WHAT YOU ARE ASKED TO DO | Take every record and write it out again exactly, with no images included.
*** Opening of SOURCE RECORDS ***
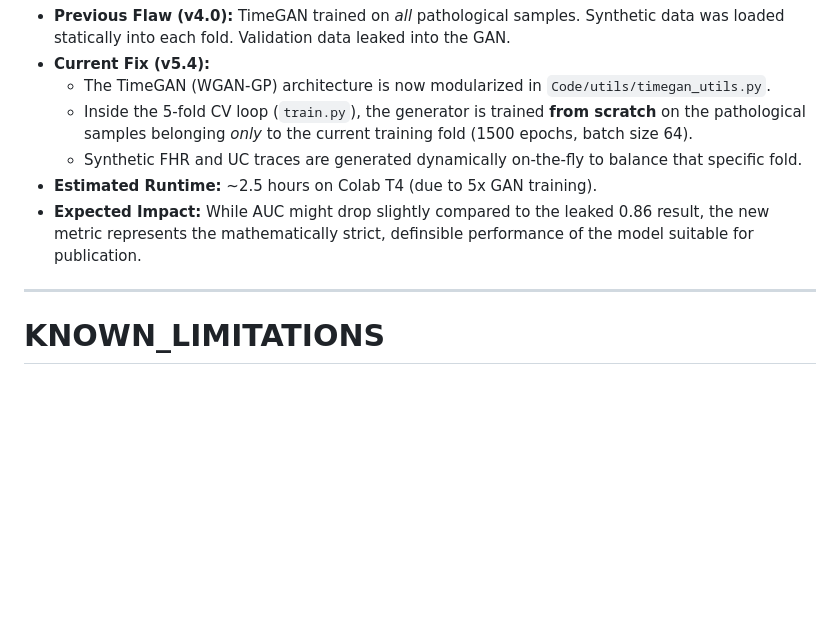
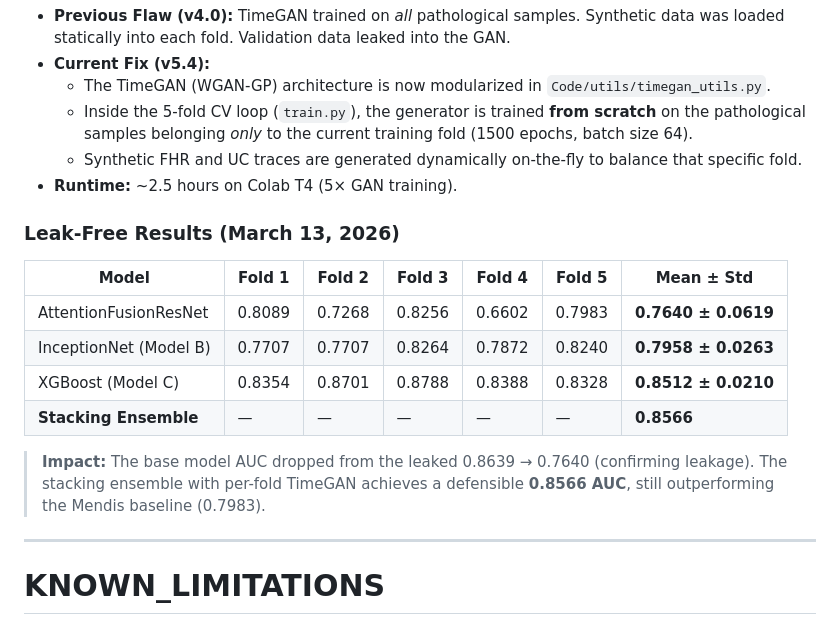
Before and after one commit to Krishna200608/NeuroFetal-AI, a Markdown page: Code/Project_Context.md, the part around the change. GitHub-like rendering; blank space fills up the shorter version.

Commit message:
docs: add leak-free per-fold TimeGAN results (base AUC 0.7640, ensemble 0.8566)

```diff
--- a/Code/Project_Context.md
+++ b/Code/Project_Context.md
@@ -279,8 +279,18 @@ To ensure strict scientific validity and prevent **data leakage**, the TimeGAN i
   - The TimeGAN (WGAN-GP) architecture is now modularized in `Code/utils/timegan_utils.py`.
   - Inside the 5-fold CV loop (`train.py`), the generator is trained **from scratch** on the pathological samples belonging *only* to the current training fold (1500 epochs, batch size 64).
   - Synthetic FHR and UC traces are generated dynamically on-the-fly to balance that specific fold.
-- **Estimated Runtime:** ~2.5 hours on Colab T4 (due to 5x GAN training).
-- **Expected Impact:** While AUC might drop slightly compared to the leaked 0.86 result, the new metric represents the mathematically strict, definsible performance of the model suitable for publication.
+- **Runtime:** ~2.5 hours on Colab T4 (5× GAN training).
+
+### Leak-Free Results (March 13, 2026)
+
+| Model | Fold 1 | Fold 2 | Fold 3 | Fold 4 | Fold 5 | Mean ± Std |
+|---|---|---|---|---|---|---|
+| AttentionFusionResNet | 0.8089 | 0.7268 | 0.8256 | 0.6602 | 0.7983 | **0.7640 ± 0.0619** |
+| InceptionNet (Model B) | 0.7707 | 0.7707 | 0.8264 | 0.7872 | 0.8240 | **0.7958 ± 0.0263** |
+| XGBoost (Model C) | 0.8354 | 0.8701 | 0.8788 | 0.8388 | 0.8328 | **0.8512 ± 0.0210** |
+| **Stacking Ensemble** | — | — | — | — | — | **0.8566** |
+
+> **Impact:** The base model AUC dropped from the leaked 0.8639 → 0.7640 (confirming leakage). The stacking ensemble with per-fold TimeGAN achieves a defensible **0.8566 AUC**, still outperforming the Mendis baseline (0.7983).
 
 ---
 
```
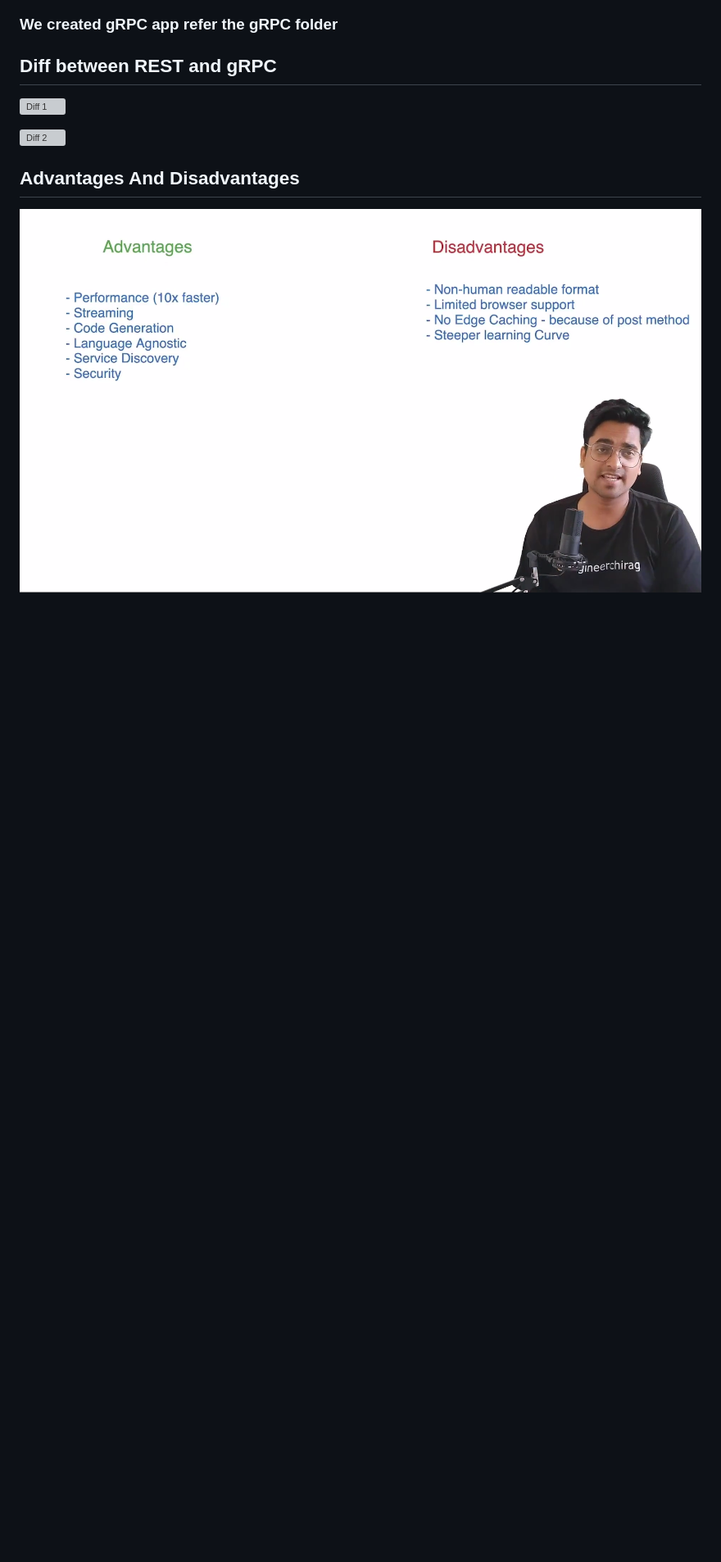
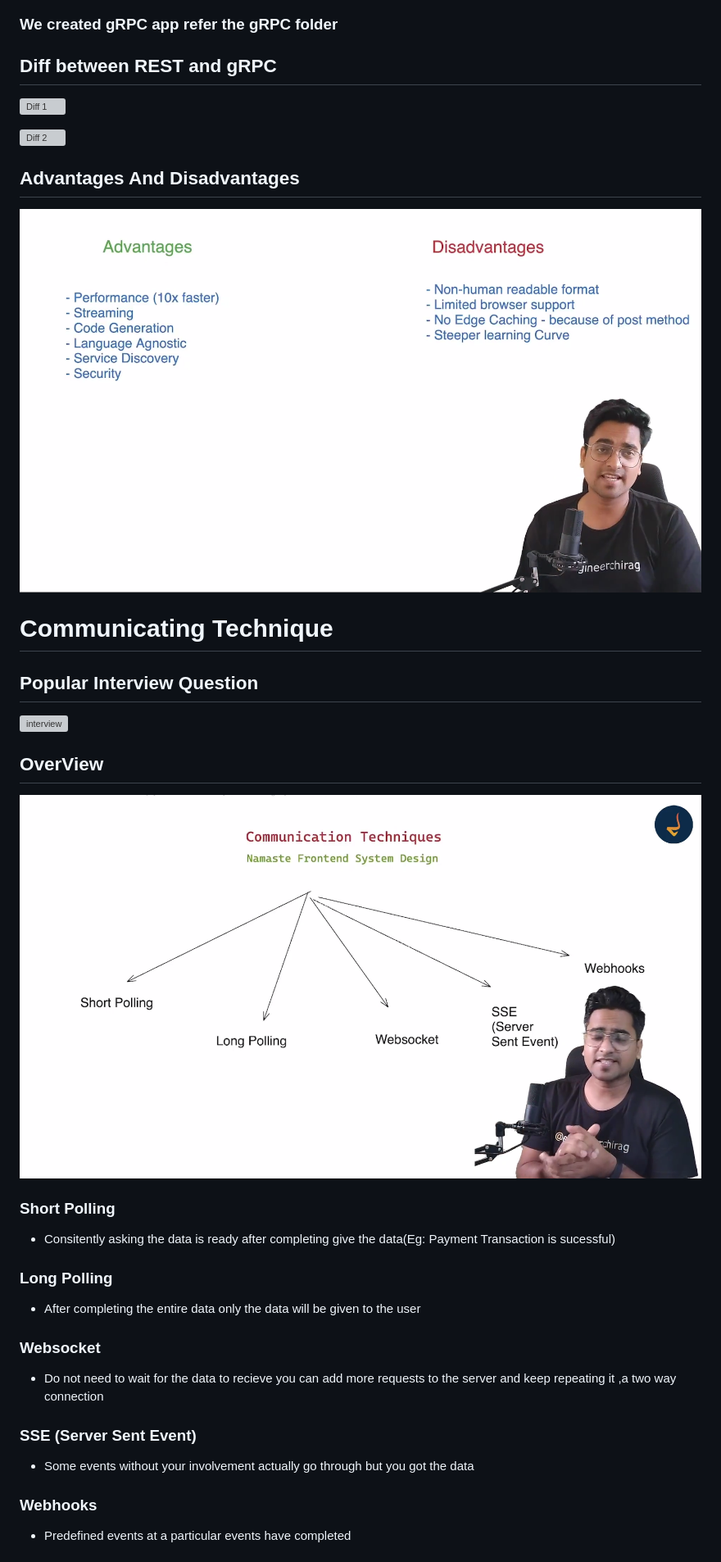
Before and after one commit to arunfloyd/learnFrontEndDesign, a Markdown page: README.md, the part around the change printed below. Shown: that part at 82% size. GitHub-like rendering; pictures changed too: image-38.png (added); blank space fills up the shorter version; grey boxes are pictures that could not be loaded.

Commit message:
Short poll have been learned and done a small example with it

```diff
--- a/README.md
+++ b/README.md
@@ -147,3 +144,31 @@ gRPC - Google Remote Procedure Call
 ## Advantages And Disadvantages
 
 ![Ad vs Dis](image-36.png)
+
+# Communicating Technique
+
+ ## Popular Interview Question
+
+ ![interview](image-37.png)
+
+ ## OverView
+
+ ![Overview](image-38.png)
+
+ ### Short Polling
+  - Consitently asking the data is ready after completing give the data(Eg: Payment Transaction is sucessful)
+
+### Long Polling
+ - After completing the entire data only the data will be given to the user
+
+### Websocket
+ -  Do not need to wait for the data to recieve you can add more requests to the server and keep repeating it ,a two way connection
+
+ ### SSE (Server Sent Event)
+
+ - Some events without your involvement actually go through but you got the data
+
+ ### Webhooks
+
+ - Predefined events at a particular events have completed
+
```
Also changed, not shown: other parts of README.md (+9 -3 lines), image-39.png (added), 6 other files.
*** Close of SOURCE RECORDS ***
RESULT |
Before and after one commit to Krishna200608/NeuroFetal-AI, a Markdown page: Code/Project_Context.md, the part around the change. GitHub-like rendering; blank space fills up the shorter version.

Commit message:
docs: add leak-free per-fold TimeGAN results (base AUC 0.7640, ensemble 0.8566)

```diff
--- a/Code/Project_Context.md
+++ b/Code/Project_Context.md
@@ -279,8 +279,18 @@ To ensure strict scientific validity and prevent **data leakage**, the TimeGAN i
   - The TimeGAN (WGAN-GP) architecture is now modularized in `Code/utils/timegan_utils.py`.
   - Inside the 5-fold CV loop (`train.py`), the generator is trained **from scratch** on the pathological samples belonging *only* to the current training fold (1500 epochs, batch size 64).
   - Synthetic FHR and UC traces are generated dynamically on-the-fly to balance that specific fold.
-- **Estimated Runtime:** ~2.5 hours on Colab T4 (due to 5x GAN training).
-- **Expected Impact:** While AUC might drop slightly compared to the leaked 0.86 result, the new metric represents the mathematically strict, definsible performance of the model suitable for publication.
+- **Runtime:** ~2.5 hours on Colab T4 (5× GAN training).
+
+### Leak-Free Results (March 13, 2026)
+
+| Model | Fold 1 | Fold 2 | Fold 3 | Fold 4 | Fold 5 | Mean ± Std |
+|---|---|---|---|---|---|---|
+| AttentionFusionResNet | 0.8089 | 0.7268 | 0.8256 | 0.6602 | 0.7983 | **0.7640 ± 0.0619** |
+| InceptionNet (Model B) | 0.7707 | 0.7707 | 0.8264 | 0.7872 | 0.8240 | **0.7958 ± 0.0263** |
+| XGBoost (Model C) | 0.8354 | 0.8701 | 0.8788 | 0.8388 | 0.8328 | **0.8512 ± 0.0210** |
+| **Stacking Ensemble** | — | — | — | — | — | **0.8566** |
+
+> **Impact:** The base model AUC dropped from the leaked 0.8639 → 0.7640 (confirming leakage). The stacking ensemble with per-fold TimeGAN achieves a defensible **0.8566 AUC**, still outperforming the Mendis baseline (0.7983).
 
 ---
 
```
Before and after one commit to arunfloyd/learnFrontEndDesign, a Markdown page: README.md, the part around the change printed below. Shown: that part at 82% size. GitHub-like rendering; pictures changed too: image-38.png (added); blank space fills up the shorter version; grey boxes are pictures that could not be loaded.

Commit message:
Short poll have been learned and done a small example with it

```diff
--- a/README.md
+++ b/README.md
@@ -147,3 +144,31 @@ gRPC - Google Remote Procedure Call
 ## Advantages And Disadvantages
 
 ![Ad vs Dis](image-36.png)
+
+# Communicating Technique
+
+ ## Popular Interview Question
+
+ ![interview](image-37.png)
+
+ ## OverView
+
+ ![Overview](image-38.png)
+
+ ### Short Polling
+  - Consitently asking the data is ready after completing give the data(Eg: Payment Transaction is sucessful)
+
+### Long Polling
+ - After completing the entire data only the data will be given to the user
+
+### Websocket
+ -  Do not need to wait for the data to recieve you can add more requests to the server and keep repeating it ,a two way connection
+
+ ### SSE (Server Sent Event)
+
+ - Some events without your involvement actually go through but you got the data
+
+ ### Webhooks
+
+ - Predefined events at a particular events have completed
+
```
Also changed, not shown: other parts of README.md (+9 -3 lines), image-39.png (added), 6 other files.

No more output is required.